#### Work instruction
Each line below is to be repeated exactly; any picture is to be left out.

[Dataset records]
########################################
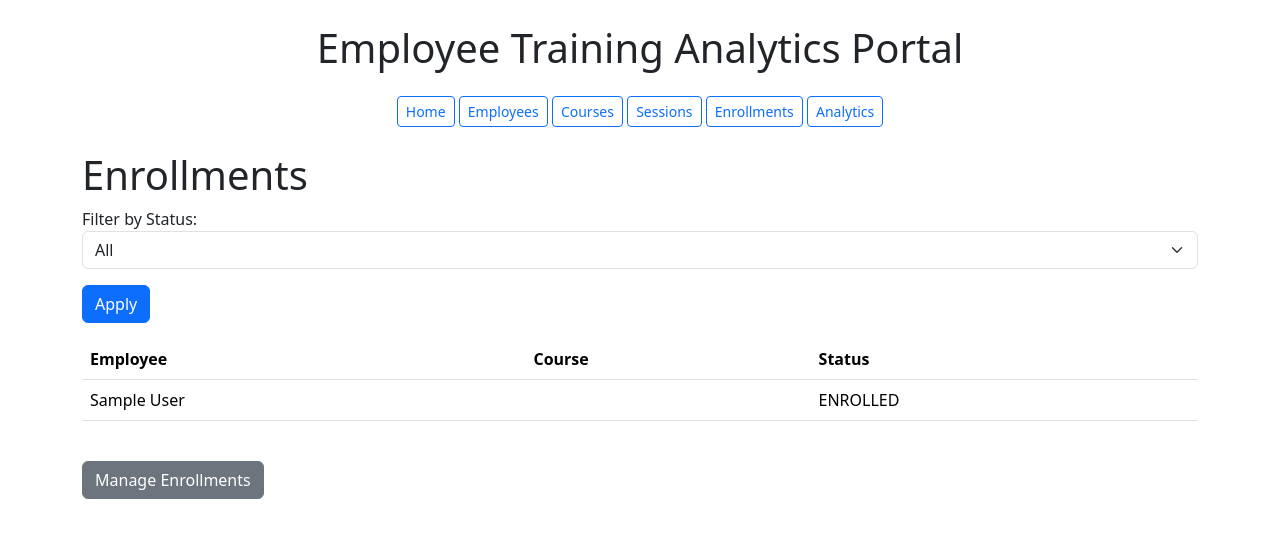
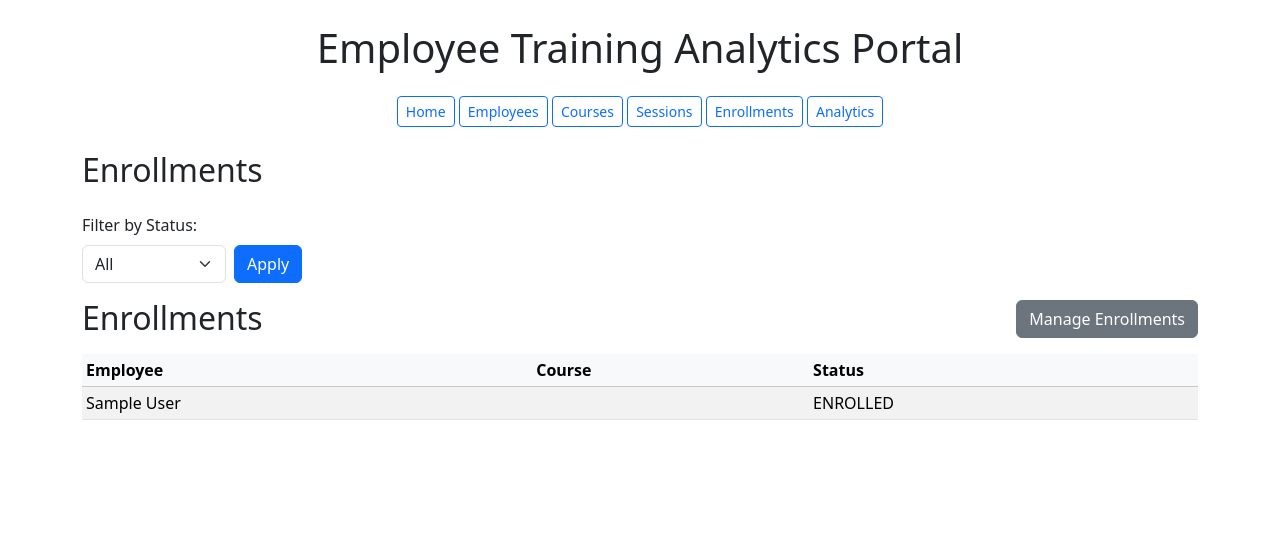
Before and after one commit to Jaren-Wheeler/employee-training-portal, a Django app: page /enrollments/ in a window 1280 px wide. Shown: the top 538 px of the page. Run offline with Django 5.2, Linux system fonts and the light colour scheme; tables that the repository leaves empty hold one stand-in row (values such as "Sample post"); data that the repository does not hold is empty.

Commit message:
Improved enrollments page

```diff
--- a/templates/training/enrollments.html
+++ b/templates/training/enrollments.html
@@ -2,12 +2,14 @@
 
 {% block content %}
 
-<h1>Enrollments</h1>
+<h2 class="mb-4">Enrollments</h2>
 
-<form method="GET">
-  <label for="status">Filter by Status:</label>
-  <select class="form-select" name="status">
+<!-- FILTER -->
+<form method="GET" class="mb-3">
+  <label class="form-label">Filter by Status:</label>
 
+  <div class="d-flex gap-2">
+    <select class="form-select w-auto" name="status">
       <option value="">All</option>
 
       <option value="ENROLLED" {% if selected_status == "ENROLLED" %}selected{% endif %}>
@@ -21,19 +23,32 @@
       <option value="CANCELLED" {% if selected_status == "CANCELLED" %}selected{% endif %}>
         CANCELLED
       </option>
-
     </select>
 
-  <button class="btn btn-primary mt-3">Apply</button>
+    <button class="btn btn-primary" type="submit">Apply</button>
+  </div>
 </form>
 
-<table class="table mt-3">
+<!-- TABLE -->
+ <div class="d-flex justify-content-between align-items-center mb-3">
+  <h2 class="mb-0">Enrollments</h2>
+
+  <a href="{% url 'training:enrollment_management' %}" class="btn btn-secondary">
+    Manage Enrollments
+  </a>
+</div>
+<div style="max-height: 280px; overflow-y: auto;">
+  <table class="table table-striped table-hover table-sm mb-0">
+
+    <thead class="table-light" style="position: sticky; top: 0; z-index: 2;">
       <tr>
         <th>Employee</th>
         <th>Course</th>
         <th>Status</th>
       </tr>
+    </thead>
 
+    <tbody>
       {% for e in enrollments %}
       <tr>
         <td>{{ e.employee.full_name }}</td>
@@ -41,12 +56,10 @@
         <td>{{ e.status }}</td>
       </tr>
       {% endfor %}
+    </tbody>
+
   </table>
+</div>
 
 <br>
-
-<a href="{% url 'training:enrollment_management' %}" class="btn btn-secondary">
-  Manage Enrollments
-</a>
-
 {% endblock %}
--- a/training/views.py
+++ b/training/views.py
@@ -1,6 +1,7 @@
 from django.shortcuts import render, redirect
 from .models import Enrollment, Employee, Session
 from django.db import IntegrityError
+from django.contrib import messages
 
 # Handles creating a new enrollment:
 # - Displays form (GET)
@@ -76,4 +77,6 @@ def update_status(request, id):
         enrollment.status = new_status
         enrollment.save()
 
-    return redirect("training:enrollment_list")
+        messages.success(request, "Status updated")
+
+    return redirect("training:enrollment_management")
```
Also changed, not shown: templates/training/enrollment_management.html (+43 -16 lines). Lines whose indentation alone changed are shown as unchanged.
########################################
#### Answer below
Before and after one commit to Jaren-Wheeler/employee-training-portal, a Django app: page /enrollments/ in a window 1280 px wide. Shown: the top 538 px of the page. Run offline with Django 5.2, Linux system fonts and the light colour scheme; tables that the repository leaves empty hold one stand-in row (values such as "Sample post"); data that the repository does not hold is empty.

Commit message:
Improved enrollments page

```diff
--- a/templates/training/enrollments.html
+++ b/templates/training/enrollments.html
@@ -2,12 +2,14 @@
 
 {% block content %}
 
-<h1>Enrollments</h1>
+<h2 class="mb-4">Enrollments</h2>
 
-<form method="GET">
-  <label for="status">Filter by Status:</label>
-  <select class="form-select" name="status">
+<!-- FILTER -->
+<form method="GET" class="mb-3">
+  <label class="form-label">Filter by Status:</label>
 
+  <div class="d-flex gap-2">
+    <select class="form-select w-auto" name="status">
       <option value="">All</option>
 
       <option value="ENROLLED" {% if selected_status == "ENROLLED" %}selected{% endif %}>
@@ -21,19 +23,32 @@
       <option value="CANCELLED" {% if selected_status == "CANCELLED" %}selected{% endif %}>
         CANCELLED
       </option>
-
     </select>
 
-  <button class="btn btn-primary mt-3">Apply</button>
+    <button class="btn btn-primary" type="submit">Apply</button>
+  </div>
 </form>
 
-<table class="table mt-3">
+<!-- TABLE -->
+ <div class="d-flex justify-content-between align-items-center mb-3">
+  <h2 class="mb-0">Enrollments</h2>
+
+  <a href="{% url 'training:enrollment_management' %}" class="btn btn-secondary">
+    Manage Enrollments
+  </a>
+</div>
+<div style="max-height: 280px; overflow-y: auto;">
+  <table class="table table-striped table-hover table-sm mb-0">
+
+    <thead class="table-light" style="position: sticky; top: 0; z-index: 2;">
       <tr>
         <th>Employee</th>
         <th>Course</th>
         <th>Status</th>
       </tr>
+    </thead>
 
+    <tbody>
       {% for e in enrollments %}
       <tr>
         <td>{{ e.employee.full_name }}</td>
@@ -41,12 +56,10 @@
         <td>{{ e.status }}</td>
       </tr>
       {% endfor %}
+    </tbody>
+
   </table>
+</div>
 
 <br>
-
-<a href="{% url 'training:enrollment_management' %}" class="btn btn-secondary">
-  Manage Enrollments
-</a>
-
 {% endblock %}
--- a/training/views.py
+++ b/training/views.py
@@ -1,6 +1,7 @@
 from django.shortcuts import render, redirect
 from .models import Enrollment, Employee, Session
 from django.db import IntegrityError
+from django.contrib import messages
 
 # Handles creating a new enrollment:
 # - Displays form (GET)
@@ -76,4 +77,6 @@ def update_status(request, id):
         enrollment.status = new_status
         enrollment.save()
 
-    return redirect("training:enrollment_list")
+        messages.success(request, "Status updated")
+
+    return redirect("training:enrollment_management")
```
Also changed, not shown: templates/training/enrollment_management.html (+43 -16 lines). Lines whose indentation alone changed are shown as unchanged.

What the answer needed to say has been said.